───── Input material ─────
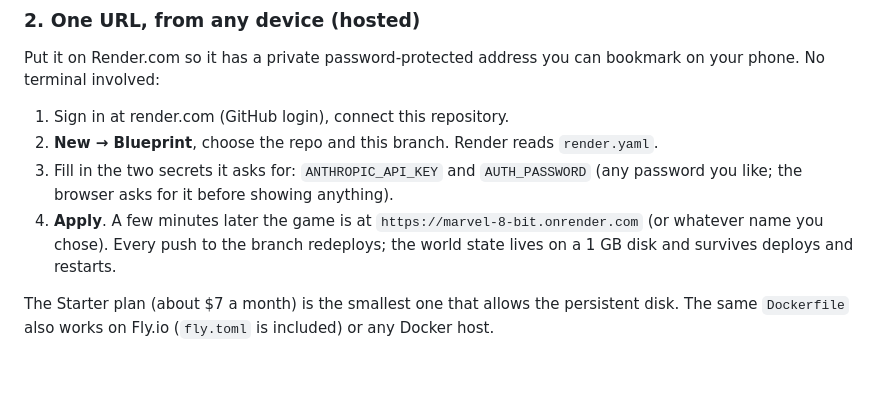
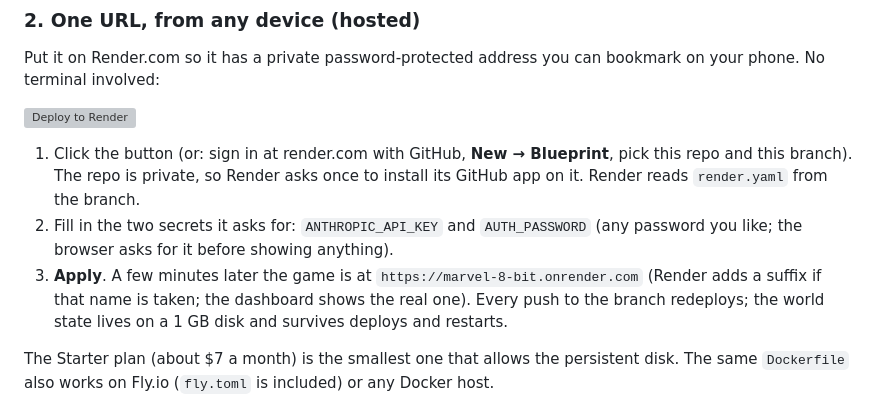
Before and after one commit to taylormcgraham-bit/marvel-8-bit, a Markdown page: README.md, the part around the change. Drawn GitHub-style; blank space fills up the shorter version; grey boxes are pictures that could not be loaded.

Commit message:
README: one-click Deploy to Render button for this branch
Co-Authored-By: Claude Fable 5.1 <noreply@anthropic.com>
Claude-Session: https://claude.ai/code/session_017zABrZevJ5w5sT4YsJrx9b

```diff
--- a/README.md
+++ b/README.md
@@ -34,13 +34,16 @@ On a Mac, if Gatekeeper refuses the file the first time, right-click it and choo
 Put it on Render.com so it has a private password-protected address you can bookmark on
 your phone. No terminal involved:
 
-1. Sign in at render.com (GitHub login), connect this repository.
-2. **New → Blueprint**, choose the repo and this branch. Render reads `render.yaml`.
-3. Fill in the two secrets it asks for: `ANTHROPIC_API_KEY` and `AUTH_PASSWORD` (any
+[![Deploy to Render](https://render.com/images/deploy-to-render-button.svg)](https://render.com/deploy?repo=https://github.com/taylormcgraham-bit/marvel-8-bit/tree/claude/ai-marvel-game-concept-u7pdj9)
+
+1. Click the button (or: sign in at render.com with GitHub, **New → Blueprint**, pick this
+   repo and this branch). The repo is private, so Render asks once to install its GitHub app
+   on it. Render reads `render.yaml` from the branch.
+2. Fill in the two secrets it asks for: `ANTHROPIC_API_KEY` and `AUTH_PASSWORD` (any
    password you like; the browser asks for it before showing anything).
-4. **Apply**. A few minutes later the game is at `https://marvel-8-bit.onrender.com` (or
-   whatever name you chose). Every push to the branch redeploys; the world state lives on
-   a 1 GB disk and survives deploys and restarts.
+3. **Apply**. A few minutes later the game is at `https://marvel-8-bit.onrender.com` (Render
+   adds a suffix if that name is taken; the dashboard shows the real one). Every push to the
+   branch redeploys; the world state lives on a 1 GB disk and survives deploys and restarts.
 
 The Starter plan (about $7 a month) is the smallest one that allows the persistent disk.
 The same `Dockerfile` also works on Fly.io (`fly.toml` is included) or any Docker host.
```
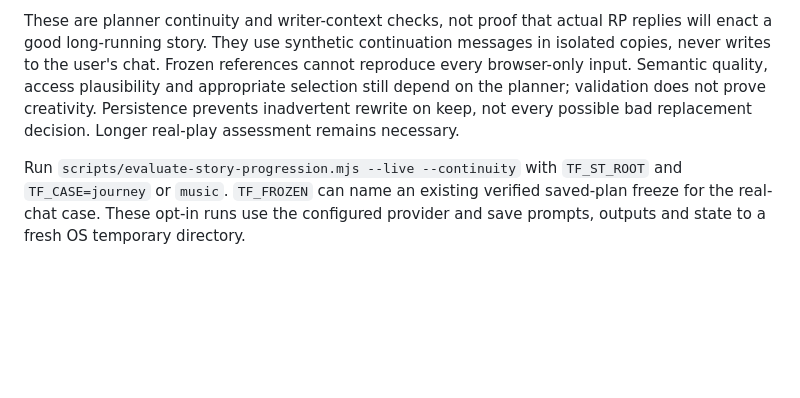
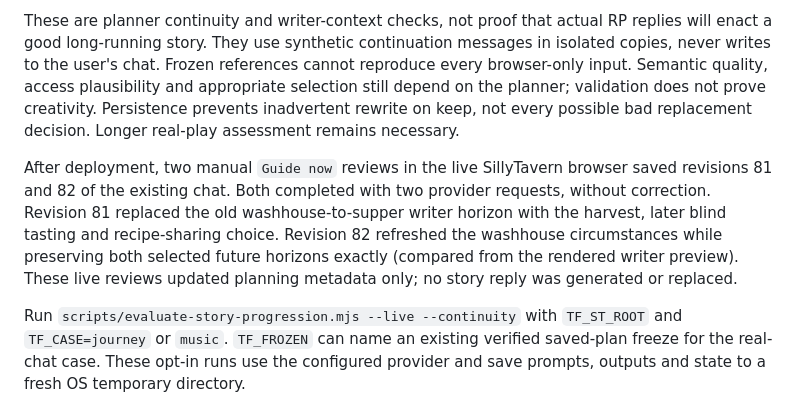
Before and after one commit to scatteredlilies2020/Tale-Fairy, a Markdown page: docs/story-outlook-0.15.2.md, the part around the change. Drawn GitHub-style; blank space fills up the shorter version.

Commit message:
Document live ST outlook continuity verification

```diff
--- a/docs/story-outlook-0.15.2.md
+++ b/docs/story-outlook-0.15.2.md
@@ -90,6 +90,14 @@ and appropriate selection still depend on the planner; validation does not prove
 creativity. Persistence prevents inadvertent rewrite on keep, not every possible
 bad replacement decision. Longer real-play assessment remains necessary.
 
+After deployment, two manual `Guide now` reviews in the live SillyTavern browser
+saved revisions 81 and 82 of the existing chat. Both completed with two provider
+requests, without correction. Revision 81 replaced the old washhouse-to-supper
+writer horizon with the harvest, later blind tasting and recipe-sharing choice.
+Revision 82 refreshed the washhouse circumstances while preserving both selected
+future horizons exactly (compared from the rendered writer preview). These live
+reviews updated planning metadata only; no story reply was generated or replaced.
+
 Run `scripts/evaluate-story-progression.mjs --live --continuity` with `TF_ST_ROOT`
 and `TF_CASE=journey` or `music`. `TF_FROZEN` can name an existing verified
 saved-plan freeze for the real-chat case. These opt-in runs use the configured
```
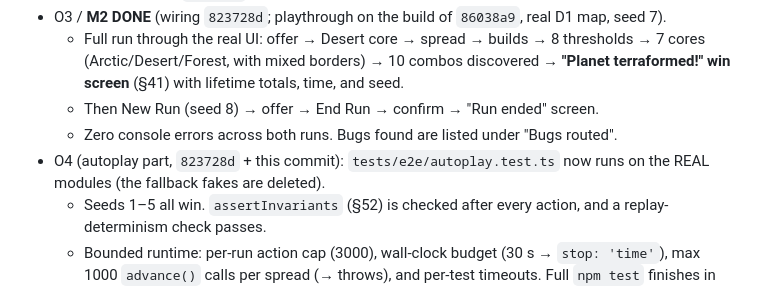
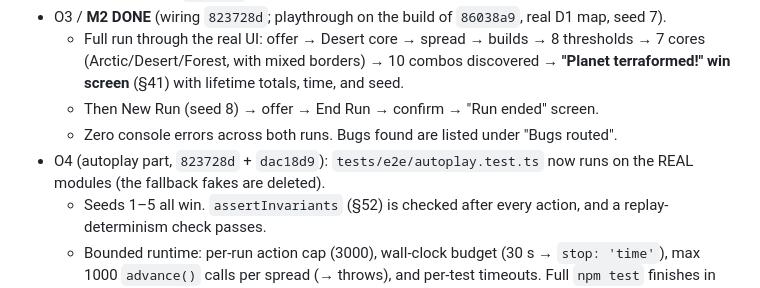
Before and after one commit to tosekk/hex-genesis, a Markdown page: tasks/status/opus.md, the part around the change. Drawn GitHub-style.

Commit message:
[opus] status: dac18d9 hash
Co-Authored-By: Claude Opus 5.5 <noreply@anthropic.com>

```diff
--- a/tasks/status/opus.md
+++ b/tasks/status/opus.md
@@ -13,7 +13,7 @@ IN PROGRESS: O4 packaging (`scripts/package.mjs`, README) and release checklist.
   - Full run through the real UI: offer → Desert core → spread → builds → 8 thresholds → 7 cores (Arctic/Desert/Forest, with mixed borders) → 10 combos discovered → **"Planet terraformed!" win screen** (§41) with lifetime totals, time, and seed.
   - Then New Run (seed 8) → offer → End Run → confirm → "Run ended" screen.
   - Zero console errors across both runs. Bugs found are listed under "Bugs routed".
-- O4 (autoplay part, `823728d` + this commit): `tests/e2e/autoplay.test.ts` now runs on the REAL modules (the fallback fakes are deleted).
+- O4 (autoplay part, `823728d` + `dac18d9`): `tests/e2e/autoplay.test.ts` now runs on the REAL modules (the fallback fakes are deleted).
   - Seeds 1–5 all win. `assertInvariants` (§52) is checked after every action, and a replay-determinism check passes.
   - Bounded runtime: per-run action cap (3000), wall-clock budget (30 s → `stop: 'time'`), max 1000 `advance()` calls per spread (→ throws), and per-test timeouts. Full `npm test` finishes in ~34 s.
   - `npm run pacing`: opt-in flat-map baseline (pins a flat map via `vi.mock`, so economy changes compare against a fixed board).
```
─────
Task requirements:
Each record above must be returned exactly as written, with its pictures omitted.

Task answer:
Before and after one commit to taylormcgraham-bit/marvel-8-bit, a Markdown page: README.md, the part around the change. Drawn GitHub-style; blank space fills up the shorter version; grey boxes are pictures that could not be loaded.

Commit message:
README: one-click Deploy to Render button for this branch
Co-Authored-By: Claude Fable 5.1 <noreply@anthropic.com>
Claude-Session: https://claude.ai/code/session_017zABrZevJ5w5sT4YsJrx9b

```diff
--- a/README.md
+++ b/README.md
@@ -34,13 +34,16 @@ On a Mac, if Gatekeeper refuses the file the first time, right-click it and choo
 Put it on Render.com so it has a private password-protected address you can bookmark on
 your phone. No terminal involved:
 
-1. Sign in at render.com (GitHub login), connect this repository.
-2. **New → Blueprint**, choose the repo and this branch. Render reads `render.yaml`.
-3. Fill in the two secrets it asks for: `ANTHROPIC_API_KEY` and `AUTH_PASSWORD` (any
+[![Deploy to Render](https://render.com/images/deploy-to-render-button.svg)](https://render.com/deploy?repo=https://github.com/taylormcgraham-bit/marvel-8-bit/tree/claude/ai-marvel-game-concept-u7pdj9)
+
+1. Click the button (or: sign in at render.com with GitHub, **New → Blueprint**, pick this
+   repo and this branch). The repo is private, so Render asks once to install its GitHub app
+   on it. Render reads `render.yaml` from the branch.
+2. Fill in the two secrets it asks for: `ANTHROPIC_API_KEY` and `AUTH_PASSWORD` (any
    password you like; the browser asks for it before showing anything).
-4. **Apply**. A few minutes later the game is at `https://marvel-8-bit.onrender.com` (or
-   whatever name you chose). Every push to the branch redeploys; the world state lives on
-   a 1 GB disk and survives deploys and restarts.
+3. **Apply**. A few minutes later the game is at `https://marvel-8-bit.onrender.com` (Render
+   adds a suffix if that name is taken; the dashboard shows the real one). Every push to the
+   branch redeploys; the world state lives on a 1 GB disk and survives deploys and restarts.
 
 The Starter plan (about $7 a month) is the smallest one that allows the persistent disk.
 The same `Dockerfile` also works on Fly.io (`fly.toml` is included) or any Docker host.
```
Before and after one commit to scatteredlilies2020/Tale-Fairy, a Markdown page: docs/story-outlook-0.15.2.md, the part around the change. Drawn GitHub-style; blank space fills up the shorter version.

Commit message:
Document live ST outlook continuity verification

```diff
--- a/docs/story-outlook-0.15.2.md
+++ b/docs/story-outlook-0.15.2.md
@@ -90,6 +90,14 @@ and appropriate selection still depend on the planner; validation does not prove
 creativity. Persistence prevents inadvertent rewrite on keep, not every possible
 bad replacement decision. Longer real-play assessment remains necessary.
 
+After deployment, two manual `Guide now` reviews in the live SillyTavern browser
+saved revisions 81 and 82 of the existing chat. Both completed with two provider
+requests, without correction. Revision 81 replaced the old washhouse-to-supper
+writer horizon with the harvest, later blind tasting and recipe-sharing choice.
+Revision 82 refreshed the washhouse circumstances while preserving both selected
+future horizons exactly (compared from the rendered writer preview). These live
+reviews updated planning metadata only; no story reply was generated or replaced.
+
 Run `scripts/evaluate-story-progression.mjs --live --continuity` with `TF_ST_ROOT`
 and `TF_CASE=journey` or `music`. `TF_FROZEN` can name an existing verified
 saved-plan freeze for the real-chat case. These opt-in runs use the configured
```
Before and after one commit to tosekk/hex-genesis, a Markdown page: tasks/status/opus.md, the part around the change. Drawn GitHub-style.

Commit message:
[opus] status: dac18d9 hash
Co-Authored-By: Claude Opus 5.5 <noreply@anthropic.com>

```diff
--- a/tasks/status/opus.md
+++ b/tasks/status/opus.md
@@ -13,7 +13,7 @@ IN PROGRESS: O4 packaging (`scripts/package.mjs`, README) and release checklist.
   - Full run through the real UI: offer → Desert core → spread → builds → 8 thresholds → 7 cores (Arctic/Desert/Forest, with mixed borders) → 10 combos discovered → **"Planet terraformed!" win screen** (§41) with lifetime totals, time, and seed.
   - Then New Run (seed 8) → offer → End Run → confirm → "Run ended" screen.
   - Zero console errors across both runs. Bugs found are listed under "Bugs routed".
-- O4 (autoplay part, `823728d` + this commit): `tests/e2e/autoplay.test.ts` now runs on the REAL modules (the fallback fakes are deleted).
+- O4 (autoplay part, `823728d` + `dac18d9`): `tests/e2e/autoplay.test.ts` now runs on the REAL modules (the fallback fakes are deleted).
   - Seeds 1–5 all win. `assertInvariants` (§52) is checked after every action, and a replay-determinism check passes.
   - Bounded runtime: per-run action cap (3000), wall-clock budget (30 s → `stop: 'time'`), max 1000 `advance()` calls per spread (→ throws), and per-test timeouts. Full `npm test` finishes in ~34 s.
   - `npm run pacing`: opt-in flat-map baseline (pins a flat map via `vi.mock`, so economy changes compare against a fixed board).
```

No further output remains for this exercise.